The proposed event — an online symposium on Yorùbá Orthography in the 21 st century — will be held on Wednesday 2 and Thursday 3 September 2020, 15.00-17.00 (details below).

Writing in Yorùbá with the computer has always been an issue. I first noticed it as an undergraduate at the university in the early 2000s, where my Microsoft Word underlined my name with a red wriggly line because it was not recognizable in English; but also when I couldn’t find the diacritics under the symbols menu to properly write the name. Yorùbá, being a tone language, uses diacritics (special symbols under and on top of vowels and some consonants) to differentiate words that have similar spellings but different meanings. (I spoke more about this problem in a recent essay on a new writing script for Igbo.)

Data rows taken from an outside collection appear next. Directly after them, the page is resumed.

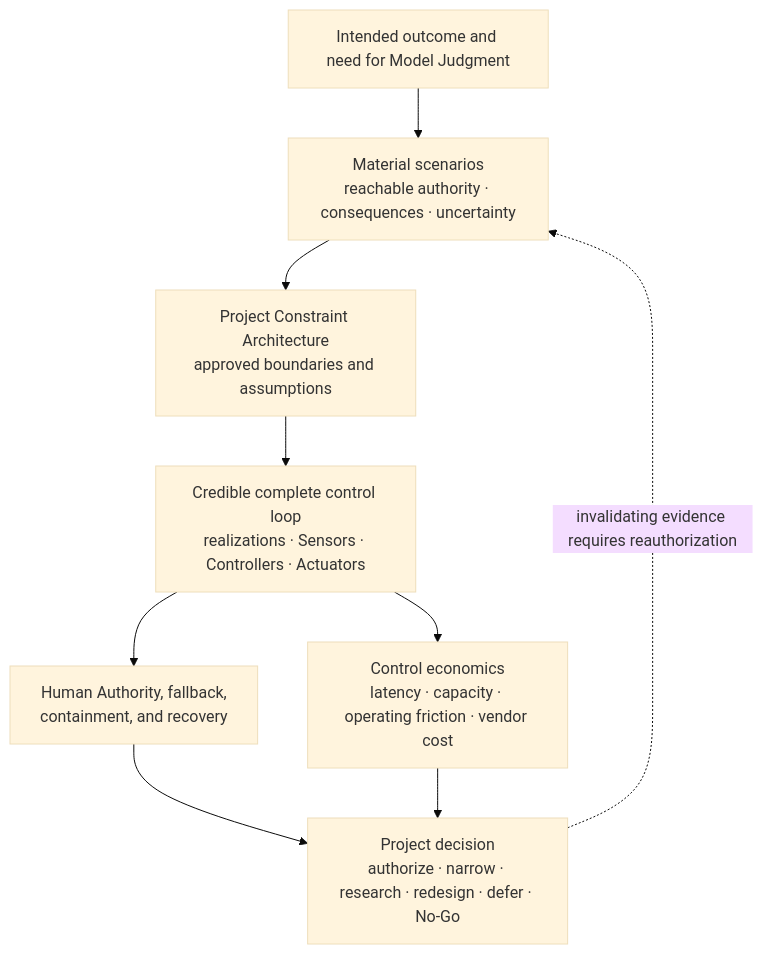
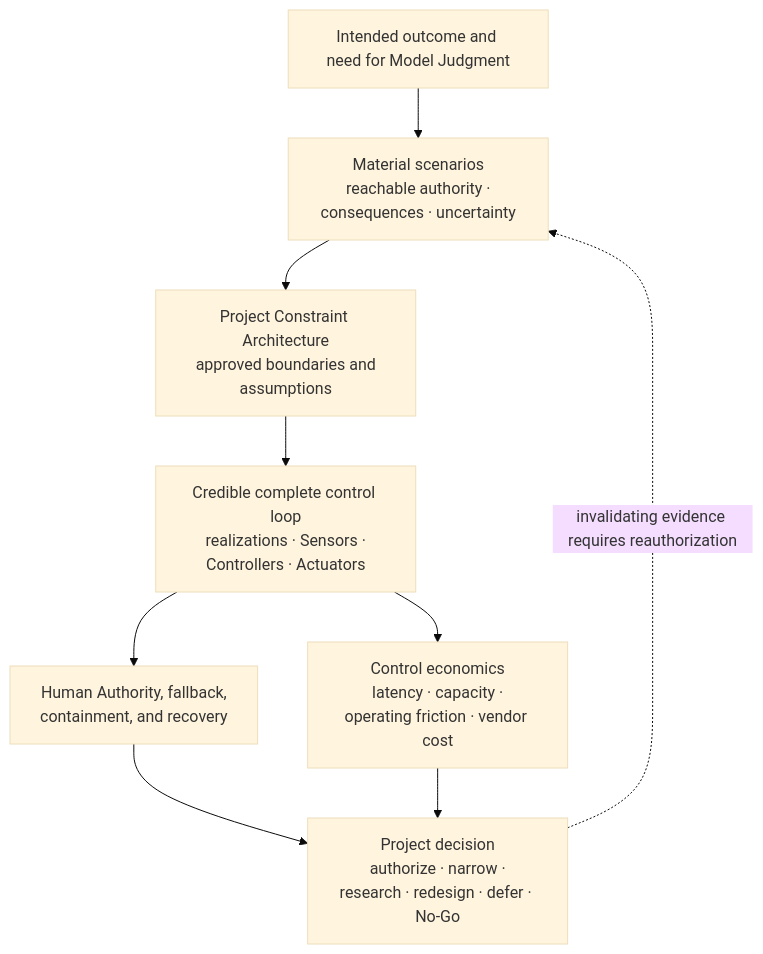
Diagram 11 of 14 in content/research/notes/open-engineering-specification-article-draft.md (UncertaintyArchitectureGroup/uncertainty-architecture), drawn with Mermaid (base theme) before and after one commit. The commit also changed other lines of this file, not shown here.

Commit message:
fix(research): stabilize Mermaid rendering

````diff
--- a/content/research/notes/open-engineering-specification-article-draft.md
+++ b/content/research/notes/open-engineering-specification-article-draft.md
@@ -537,17 +542,17 @@
 ```mermaid
 flowchart TB
     OUT["Intended outcome and need for Model Judgment"]
-    RISK["Material scenarios<br/>reachable authority · consequences · uncertainty"]
-    K["Project Constraint Architecture<br/>approved boundaries and assumptions"]
-    LOOP["Credible complete control loop<br/>realizations · Sensors · Controllers · Actuators"]
-    HUMAN["Human Authority, fallback,<br/>containment, and recovery"]
-    ECON["Control economics<br/>latency · capacity · operating friction · vendor cost"]
-    DEC["Project decision<br/>authorize · narrow · research · redesign · defer · No-Go"]
+    RISK["Material scenarios<br/> reachable authority · consequences · uncertainty"]
+    K["Project Constraint Architecture<br/> approved boundaries and assumptions"]
+    LOOP["Credible complete control loop<br/> realizations · Sensors · Controllers · Actuators"]
+    HUMAN["Human Authority, fallback,<br/> containment, and recovery"]
+    ECON["Control economics<br/> latency · capacity · operating friction · vendor cost"]
+    DEC["Project decision<br/> authorize · narrow · research · redesign · defer · No-Go"]
 
     OUT --> RISK --> K --> LOOP
     LOOP --> HUMAN
     LOOP --> ECON
     HUMAN --> DEC
     ECON --> DEC
     DEC -. invalidating evidence requires reauthorization .-> RISK
 ```
````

Names in Yorùbá are given with the express purpose of couching meaning, cultural values, ambitions, prayers, and aspirations for the child, among others. If they are written in a way that doesn’t convey their meanings, perhaps because of the lack of diacritics, then their purposes have been defeated. Yet many writers have had to write Yorùbá names without diacritics, mostly for the lack of computer technological resources to write them in any other way; but also because over time, literacy in reading and writing Yorùbá also had begun to wane, leaving many to assume that the language can be written in official publications without the use of diacritics.

As an adult graduate of linguistics, I found that the issue was not limited to Yorùbá or Nigeria at all, but to many minority languages in the world, especially ones with special characters.

Three books at an angle over a book stop with a toy-sized man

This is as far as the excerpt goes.